“Skins” wanted to create a new thing by actually casting real teenagers. I think it was very brave of them. They also wanted to give the opportunity to people who didn’t go to drama school. It’s quite a strange business to get into if you’re not connected, and I wasn’t at all. I was just in school off-London, and I never thought it was really a possibility.
I think the casting really set the tone. I’m finding a lot of actors my age now who are a bit more like me, and not as posh or brought up in a certain way. There’s now people of all sorts of kinds of backgrounds.
Were you wary of taking part in a show that deals with things like drugs, underage drinking and unprotected sex? Was your mother?
It’s quite strange, but I never did at all and neither did my mother. She knew how passionate I was to have this role and how lucky I was to have the opportunity to do it. She just supported me by telling me I could stop doing it any time I wanted to.
I just loved pushing boundaries. We’re evolving as people and our mindsets are changing. I felt there needed to be a show for teenagers that didn’t make them feel judged. “Skins” never tried to preach. It allowed young people to make their own decisions about what to do and whether it was right or wrong. Young people really respond to that, and that’s what sets “Skins” apart.
You lucked out by scoring your first film gig on “Moon.”
I know, I was lucky with that one!
It was crazy, I was only 14 at the time. I remember I didn’t want to go to the audition, because I had never done an American accent. I thought they were going to laugh at me. My agent really pushed me and said, “Have a go, it’s only a small part.” I went and Duncan Jones was unbelievably sweet.
I kind of wish I could experience it again so I could appreciate it more, because I was so young. I didn’t know what was going on, I was just there inside this spaceship. It was such a brilliant film, and Duncan had so much passion. It felt like we were creating a baby.
Was Andrea Arnold on your radar before coming onto “Wuthering Heights”?
I was aware of “Fish Tank.” I hadn’t seen it before I met her, however. I was quite worried about doing a period drama. I think they’ve been done again and again the same way. When they said Andrea Arnold was attached to it, I thought it would be interesting. I knew she would shock people and bring a new light to it.
How did you get on her radar?

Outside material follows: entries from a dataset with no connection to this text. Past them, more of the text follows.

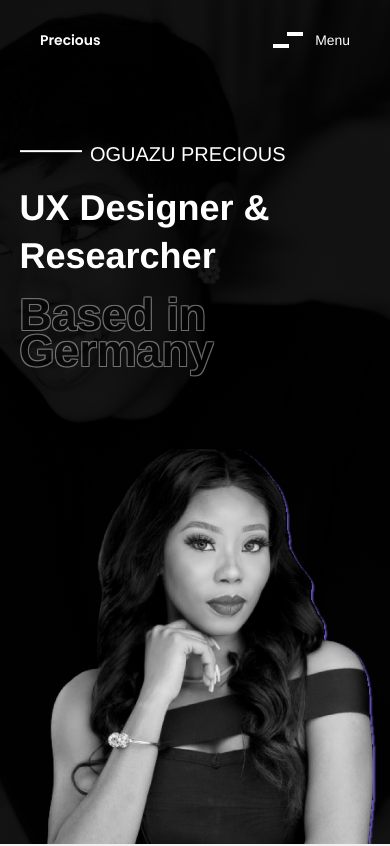
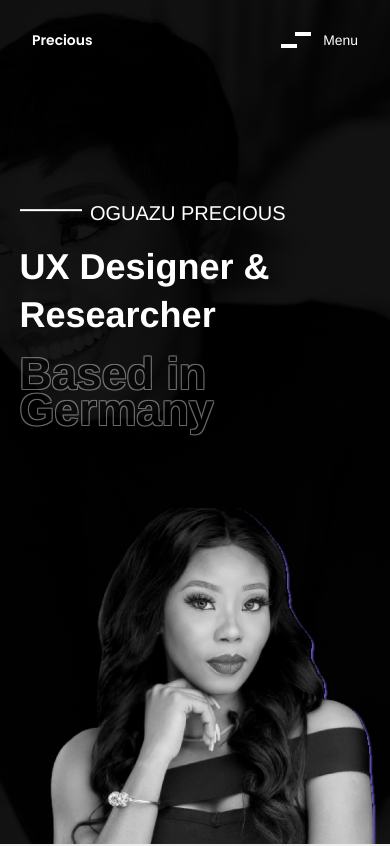
Before and after one commit to Nathan-88/precious-portfolio, a React (Vite) app: page / in a window 390 px wide. Shown: the top 846 px of the page. Built offline with nearby package versions, Linux system fonts and the light colour scheme; a web font is replaced by a local one.

Commit message:
homepage fixed

```diff
--- a/src/components/Header/Header.jsx
+++ b/src/components/Header/Header.jsx
@@ -39,7 +39,7 @@ const Header = ({ color, backgroundColor, barColor }) => {
     return (
         <>
             <section
-                className={`text-[calc(10px+1vw)] z-10 m-0 h-[80px] fixed flex w-full justify-between px-10 py-1 font-medium transition-colors duration-300`}
+                className={`text-[calc(10px+1vw)] z-10 m-0 h-[80px] fixed flex w-full justify-between px-8 md:px-10 py-1 font-medium transition-colors duration-300`}
                 style={{ color, backgroundColor: getBackgroundColor() }}
             >
                 <Link className="flex" to="/">
--- a/src/pages/Home.jsx
+++ b/src/pages/Home.jsx
@@ -15,7 +15,7 @@ const Home = () => {
     return(<>
         <section
         className="h-screen relative bg-center text-white bg-fixed bg-no-repeat bg-cover parallex overflow-hidden">
-            <div className=" absolute top-[58%] md:top-[63%] 2xl:top-[50%] text-white w-full left-[45%] md:left-[50%] 2xl:left-[55%] -translate-y-[50%] -translate-x-[40%] ">
+            <div className=" absolute top-[65%] md:top-[63%] 2xl:top-[50%] text-white w-full left-[45%] md:left-[50%] 2xl:left-[55%] -translate-y-[50%] -translate-x-[40%] ">
                 {/* container for text and image */}
                 <div className="md:pt-20 lg:pt-20 h-full relative flex flex-col min-[1027px]:flex-row xl:flex-row 2xl:flex-row">
                     {/* text container */}
```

I’m not sure. I just got sent the audition through my agent. I went to have a chat with her and we just had a very honest conversation. We got on very well. She sees things in people and that’s how she casts her films. I’m very grateful for that.
You have a lot of experience compared to the majority of the cast in her film. What was it like to work opposite a cast of relative unknowns who had little to no experience?
I never felt as though I was the experienced one. I’m lucky to have fallen into this trade and I’m still fighting to stay in it. So I didn’t want to preach to them or try and tell them what to do, because I know it’s possible to find your own way, and they all did. Every day they’d come on set and they’d be asking new and more questions. They slowly fell in love with it, like I did on “Skins.”
But obviously it was nice to be able to give a helping hand and explain how things work. But in all honesty they were fucking fine on their own, especially the kids. They were amazing.
Like everything Andrea does, it’s clearly a work of passion. What was it like being on set with her?
I think you used a really good word there. I think the word “passion” is a key word for Andrea. She doesn’t do anything unless she’s willing to give her self fully to the project. She’s a deeply emotional person and she completely throws herself into to her work. It isn’t about money and it isn’t about awards. It’s about taking something that’s true to her heart and really giving herself to it. That’s what attracted me to her and to the project.
She turns that completely on its head. She threw out every rule there is of making a period drama and she made it her way. She pushed the boundaries. I think that’s really inspiring for young filmmakers. You can do it your own way.